Amsterdam Travel Guide
Dutch trains are modern and the quickest way to travel between city centers. Services are relatively frequent, with a minimum of two departures per hour for each route, and often more. Although many Dutch people complain about delays, the trains usually run roughly on time. Most staff speak English. Reserving a seat is not possible.
Intercity trains can come double-decker; they stop only at major stations. Sneltreins (express trains) also have two decks but take in more stops, so they are a little slower. Stoptreins (local trains) are the slowest. Smoking is not permitted on trains and permitted only in designated zones in stations.

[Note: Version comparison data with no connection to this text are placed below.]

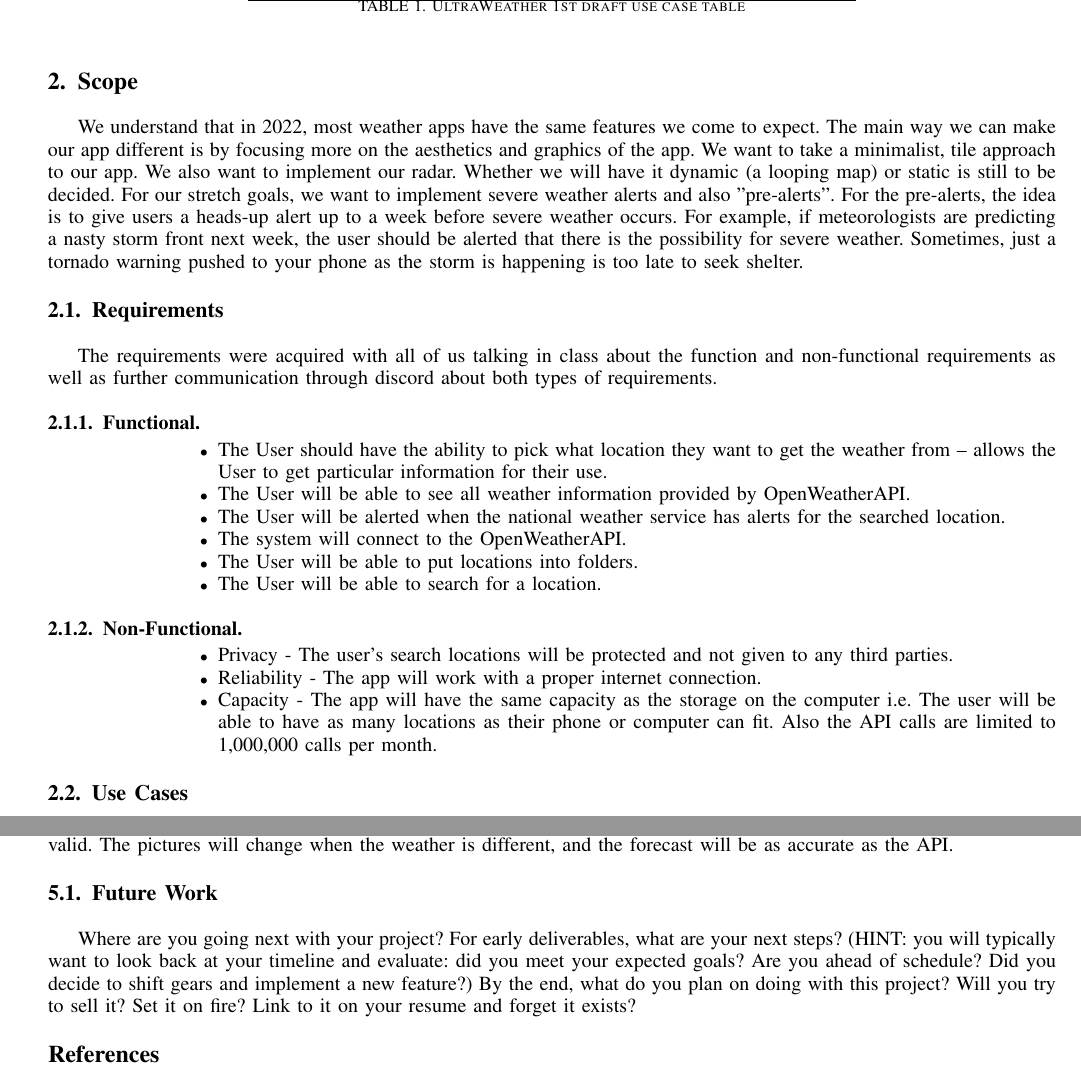
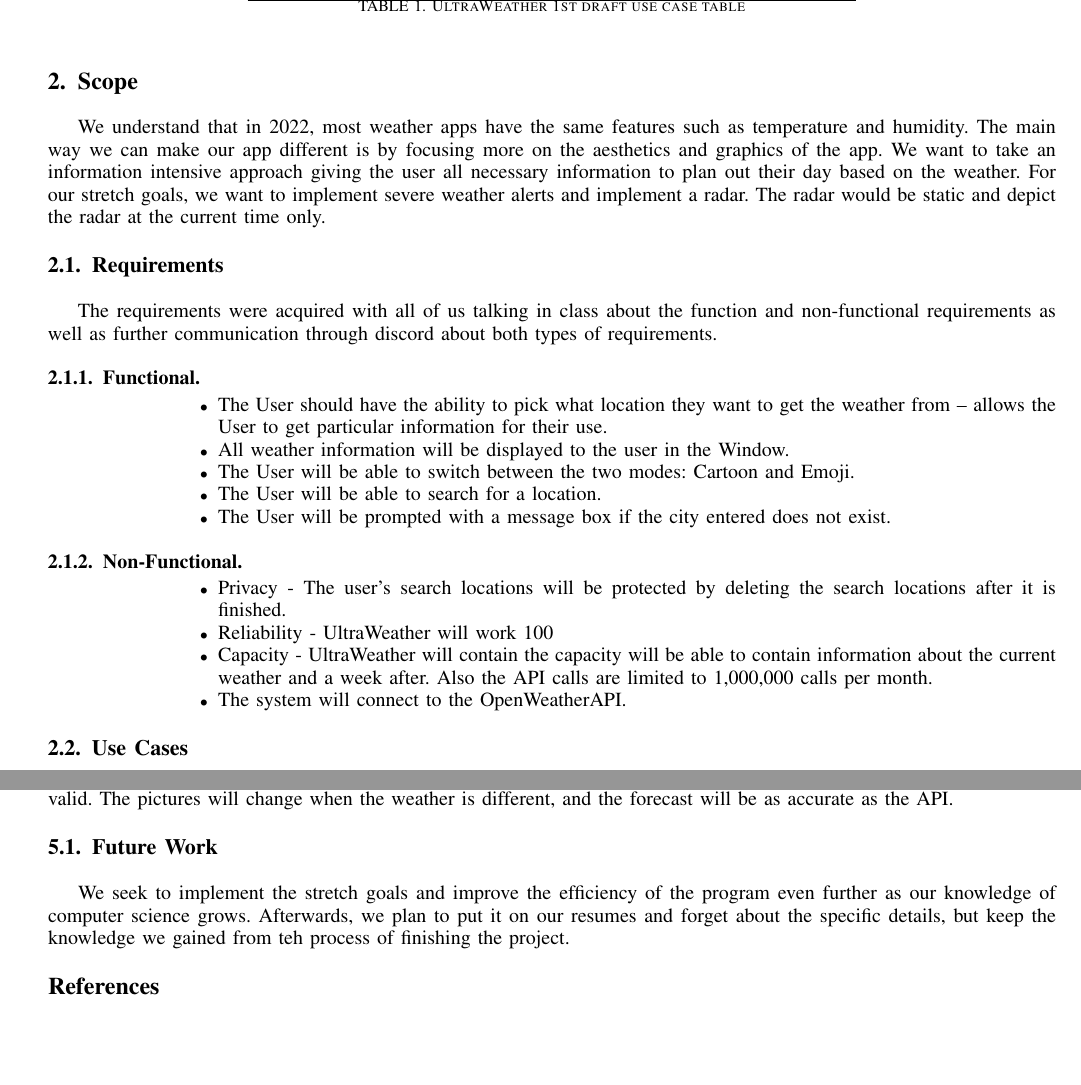
Before and after one commit to andjnewb/csci_352_deliverable, a LaTeX paper (projectProposalDraft.tex): two parts of pages 2 and 5 of 5, joined at a grey line, cut so that both start at the same text, the shorter picture padded with empty space. Compiled offline with pdfLaTeX.

Commit message:
Update projectProposalDraft.tex

```diff
--- a/projectProposalDraft.tex
+++ b/projectProposalDraft.tex
@@ -216,7 +216,7 @@ We hope that our project we impact the safety of its users in a positive way. A
 
 
 \section{Scope}
-	We understand that in 2022, most weather apps have the same features we come to expect. The main way we can make our app different is by focusing more on the aesthetics and graphics of the app. We want to take a minimalist, tile approach to our app. We also want to implement our radar. Whether we will have it dynamic (a looping map) or static is still to be decided. For our stretch goals, we want to implement severe weather alerts and also "pre-alerts". For the pre-alerts, the idea is to give users a heads-up alert up to a week before severe weather occurs. For example, if meteorologists are predicting a nasty storm front next week, the user should be alerted that there is the possibility for severe weather. Sometimes, just a tornado warning pushed to your phone as the storm is happening is too late to seek shelter.
+	We understand that in 2022, most weather apps have the same features such as temperature and humidity. The main way we can make our app different is by focusing more on the aesthetics and graphics of the app. We want to take an information intensive approach giving the user all necessary information to plan out their day based on the weather. For our stretch goals, we want to implement severe weather alerts and implement a radar. The radar would be static and depict the radar at the current time only.
 
 
 \subsection{Requirements}
@@ -225,18 +225,18 @@ The requirements were acquired with all of us talking in class about the functio
 \subsubsection{Functional}
 \begin{itemize}
 \item The User should have the ability to pick what location they want to get the weather from -- allows the User to get particular information for their use.
-\item The User will be able to see all weather information provided by OpenWeatherAPI.
-\item The User will be alerted when the national weather service has alerts for the searched location.
-\item The system will connect to the OpenWeatherAPI.
-\item The User will be able to put locations into folders.
+\item All weather information will be displayed to the user in the Window.
+\item The User will be able to switch between the two modes: Cartoon and Emoji.
 \item The User will be able to search for a location.
+\item The User will be prompted with a message box if the city entered does not exist.
 \end{itemize}
 
 \subsubsection{Non-Functional}
 \begin{itemize}
-\item Privacy - The user's search locations will be protected and not given to any third parties.
-\item Reliability - The app will work with a proper internet connection.
-\item Capacity - The app will have the same capacity as the storage on the computer i.e. The user will be able to have as many locations as their phone or computer can fit. Also the API calls are limited to 1,000,000 calls per month.
+\item Privacy - The user's search locations will be protected by deleting the search locations after it is finished.
+\item Reliability - UltraWeather will work 100% of the time, as long as, UltraWeather can be connected the API.
+\item Capacity - UltraWeather will contain the capacity will be able to contain information about the current weather and a week after. Also the API calls are limited to 1,000,000 calls per month.
+\item The system will connect to the OpenWeatherAPI.
 \end{itemize}
 
 \subsection{Use Cases}
@@ -354,9 +354,7 @@ We used a facade pattern and a vistor pattern. The facade pattern comes with the
 The UltraWeather collects data from OpenWeather API and displays it to the screen in a user friendly way. UltraWeather allows the person to type in a city and checks whether the city is valid. It provides an error MessageBox when it is not valid. The pictures will change when the weather is different, and the forecast will be as accurate as the API.
 
 \subsection{Future Work}
-Where are you going next with your project?
-For early deliverables, what are your next steps?  (HINT: you will typically want to look back at your timeline and evaluate: did you meet your expected goals?  Are you ahead of schedule?  Did you decide to shift gears and implement a new feature?)
-By the end, what do you plan on doing with this project?  Will you try to sell it?  Set it on fire?  Link to it on your resume and forget it exists?
+We seek to implement the stretch goals and improve the efficiency of the program even further as our knowledge of computer science grows. Afterwards, we plan to put it on our resumes and forget about the specific details, but keep the knowledge we gained from teh process of finishing the project.
 
 
 
```
Also changed, not shown: projectProposalDraft.tex (6 more changed lines).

On the train you have the choice of first or second class. First-class travel costs 50% more, and on local trains gives you a slightly larger seat in a compartment that is less likely to be full. At peak travel times, first-class train travel is worth the difference.
Train tickets for travel within the country can be purchased at the last minute. Normal tickets are either enkele reis (one-way) or retour (round-trip). Round-trip tickets cost approximately 75% of two single tickets. They are valid only on the day you buy them, unless you ask specifically for a ticket with a different date. You can get on and off at will at stops in between your destinations until midnight. You can also use the OV-chipkaart, but remember to check in on the platform before you board, and to check out when you leave the train.
You cannot buy domestic train tickets in the Netherlands with credit cards or traveler's checks. If you don't have euros, bureau de change GWK has a branch at Amsterdam Centraal Station and all major stations throughout the country. You can also buy tickets at the yellow touch-screen ticket machines in every railway station. These machines accept debit cards with a four-digit PIN code but not credit cards. Fares are slightly lower than if you visit a manned ticket desk. Note that you can't buy tickets aboard the trains, and you risk a hefty fine if you board and travel without one.
Train fares in Holland are lower than in most other European countries, but you can still save money by looking into rail passes—there is a host of special saver tickets that make train travel even cheaper. Be aware, however, that if you don't plan to cover many miles, then you may as well buy individual tickets; a dagkaart (unlimited travel pass for one day) costs €47 second class, €80 first class, but it is almost impossible to rack up enough miles to make it worthwhile. Short of flying, taking the Channel Tunnel is the fastest way to cross the English Channel: 35 minutes from Folkestone to Calais, 60 minutes from motorway to motorway, or two hours and 15 minutes from London's St. Pancras Station to Paris's Gare du Nord.
NS–Nederlandse Spoorwegen/Dutch Railways (www.ns.nl.)
Information and Passes
Rail Europe (44 S. Broadway, No. 11, White Plains, NY, 10601. 800/622–8600 in U.S.; 800/361–7245 in Canada. www.raileurope.com/us.)
Public Transport Information. Holland-wide Public Transport Information, including schedules and fares. 0900/9292 at €0.70 per min. 9292.nl.
Lost and Found. For lost and found on train lines and in stations, ask for a form at the nearest station. 0900/321–2100 at €0.80 per min.
Nederlandse Spoorwegen. Information from Dutch Rail's Customer Service. 0900/202–1163 calls cost 10¢ per minute. www.ns.nl.
NMBS/SNCB (02/555–2525. www.b-rail.be.)